Response:Off the shelf RDBMSs are optimizations for a prior era when memory was VERY expensive and people believed in long transaction locks. Today Sun’s web site offers servers with .5 terabyte of RAM (nearly 2k for every man, woman, and child in the US!) and the management costs of big disk arrays combined with the development and CPU cost of optimizing disk read/writes mean that memory is actually cheaper than disk in many contexts. (Note: Google doesn’t use disk for exactly this reason). The web made long duration transactions obsolete. All the information for a database transaction is available in a single HTTP request. If the server imposes a total order on all HTTP requests (see SEDA), then write ahead logging of HTTP requests combined with periodic serialization of server state to disk obviates the need for much of the transaction infrastructure in databases (see Prevayler). The bonus here is much faster development time and a substantial performance improvement because you are not writing and executing code to martial data/queries to/from some external relational database. (Prevayler in Java claims a 1000x improvement over MySQL and a 3000x improvement over Oracle)
Concern:Why not use a more standard language (databases are a small part of application code and there are tons of examples of how to do stuff in traditional lanuages with OTS DBMSs)?

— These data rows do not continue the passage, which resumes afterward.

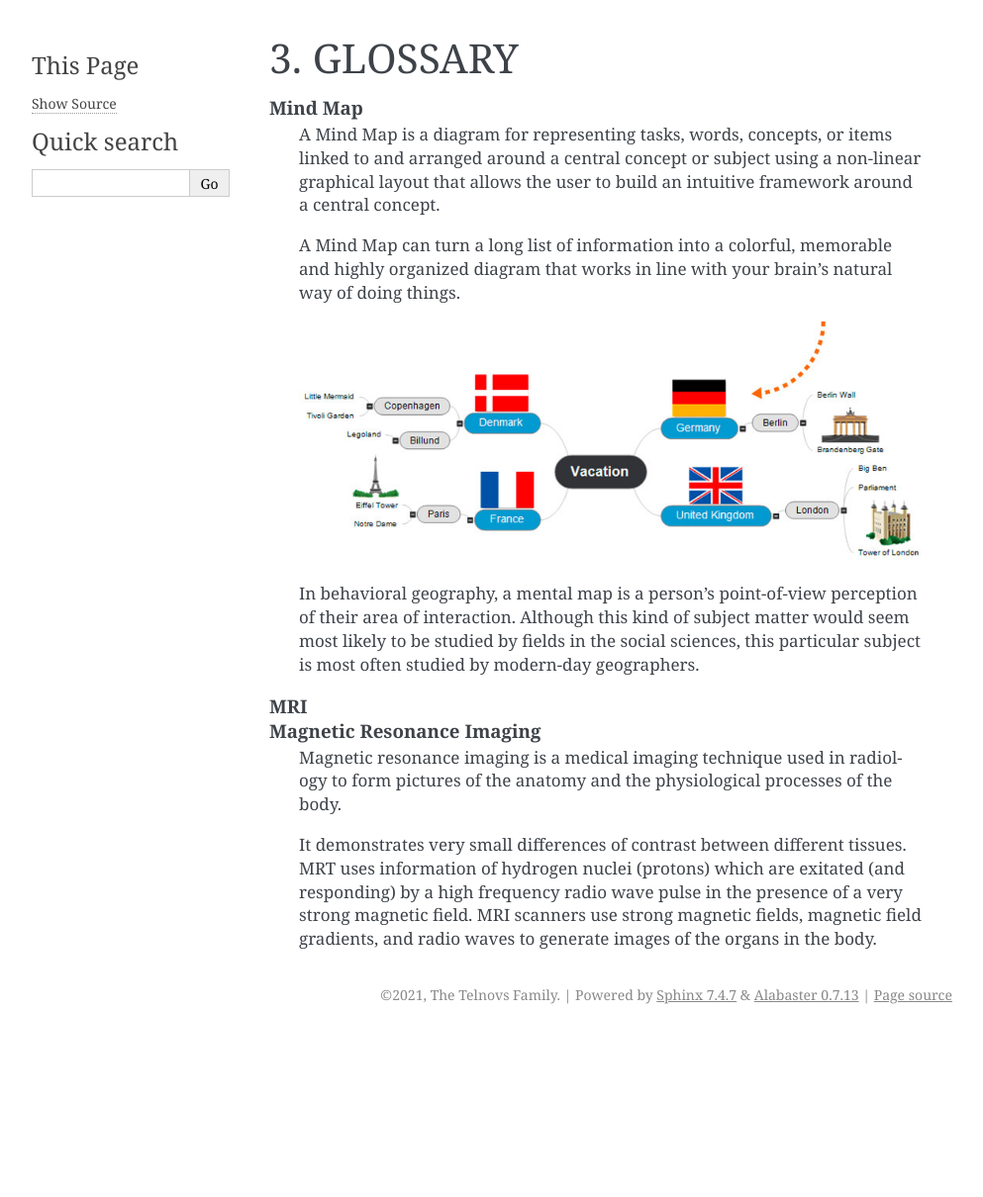
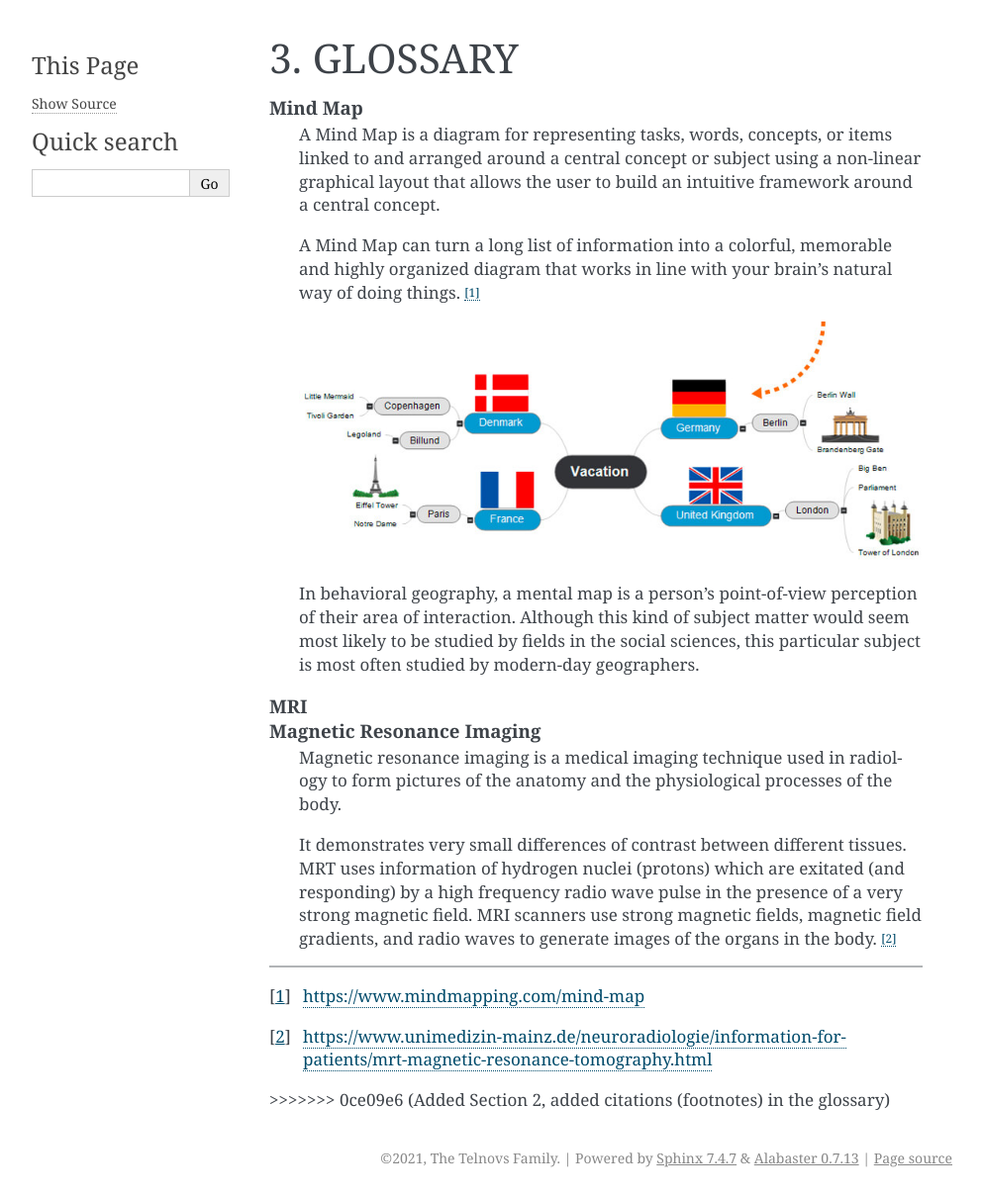
Before and after one commit to TheTelnovs/test_repo_two, a Sphinx documentation site: the page built from source/local_glossary.rst, in a window 1280 px wide. Shown: the whole page at 99% size, without its empty margins (148-1141 px from the left). Built offline with Sphinx 7.4.7, drawn with Linux system fonts in a browser that asks for light colours; before the commit the page ends 1045 px from its top, so only the background shows below that.

Commit message:
Added Section 2, added citations (footnotes) in the glossary
Content of source/section_two.rst file clashed during rebase.
Conflicting part was refactored into a separate file
source/section_three.rst, which was added to index.

```diff
--- a/source/local_glossary.rst
+++ b/source/local_glossary.rst
@@ -14,6 +14,7 @@ GLOSSARY
       A Mind Map can turn a long list of information
       into a colorful, memorable and highly organized diagram
       that works in line with your brain's natural way of doing things.
+      [1]_
 
       .. image:: _static/image/vacation-planning-mind-map.jpg
          :align: center
@@ -38,3 +39,11 @@ GLOSSARY
       a very strong magnetic field.
       MRI scanners use strong magnetic fields, magnetic field gradients,
       and radio waves to generate images of the organs in the body.
+      [2]_
+
+
+----
+
+.. [1]  https://www.mindmapping.com/mind-map
+.. [2]  https://www.unimedizin-mainz.de/neuroradiologie/information-for-patients/mrt-magnetic-resonance-tomography.html
+>>>>>>> 0ce09e6 (Added Section 2, added citations (footnotes) in the glossary)
```
Also changed, not shown: source/section_three.rst (added, +18 -0 lines).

Response: If I can write a RDBMS in Haskell in a couple of part-time weeks in under 1000 lines of code then you can probably write your application equivalently fast and integrating that app with a Haskell DBMS will be easier than calling an external one (and save you money on system administration). Also I recommend this Paul Graham here:
We knew that everyone else was writing their software in C++ or Perl. But we also knew that that didn’t mean anything. If you chose technology that way, you’d be running Windows. When you choose technology, you have to ignore what otherpeople are doing, and consider only what will work the best.
This is especially true in a startup. In a big company, you can do what all the other big companies are doing. But a startup can’t do what all the other startups do. I don’t think a lot ofpeople realize this, even in startups.
The average big company grows at about ten percent a year. So if you’re running a big company and you do everything the way the average big company does it, you can expect to do as well as the average
big company– that is, to grow about ten percent a year.
The same thing will happen if you’re running a startup, of course. If you do everything the way the average startup does it, you should expect average performance. The problem here is, average performance means that you’ll go out of business. The survival rate for startups is way less than fifty percent. So if you’re running a startup, you had better be doing something odd. If not, you’re in trouble.
Concern: OTS RDBMS’s do indexing.
Response: My HARDBMS automatically indexes all fields (and lets you define custom datatypes and indexes for specialized data). Moreover being native means that recursive queries (such as all the friends of friends of friends etc.) can be done with reasonable performance (traditional database require a round trip to the DBMS for every level of recursion and that quickly becomes too hard — note the performance problems of Friendster running MySQL!).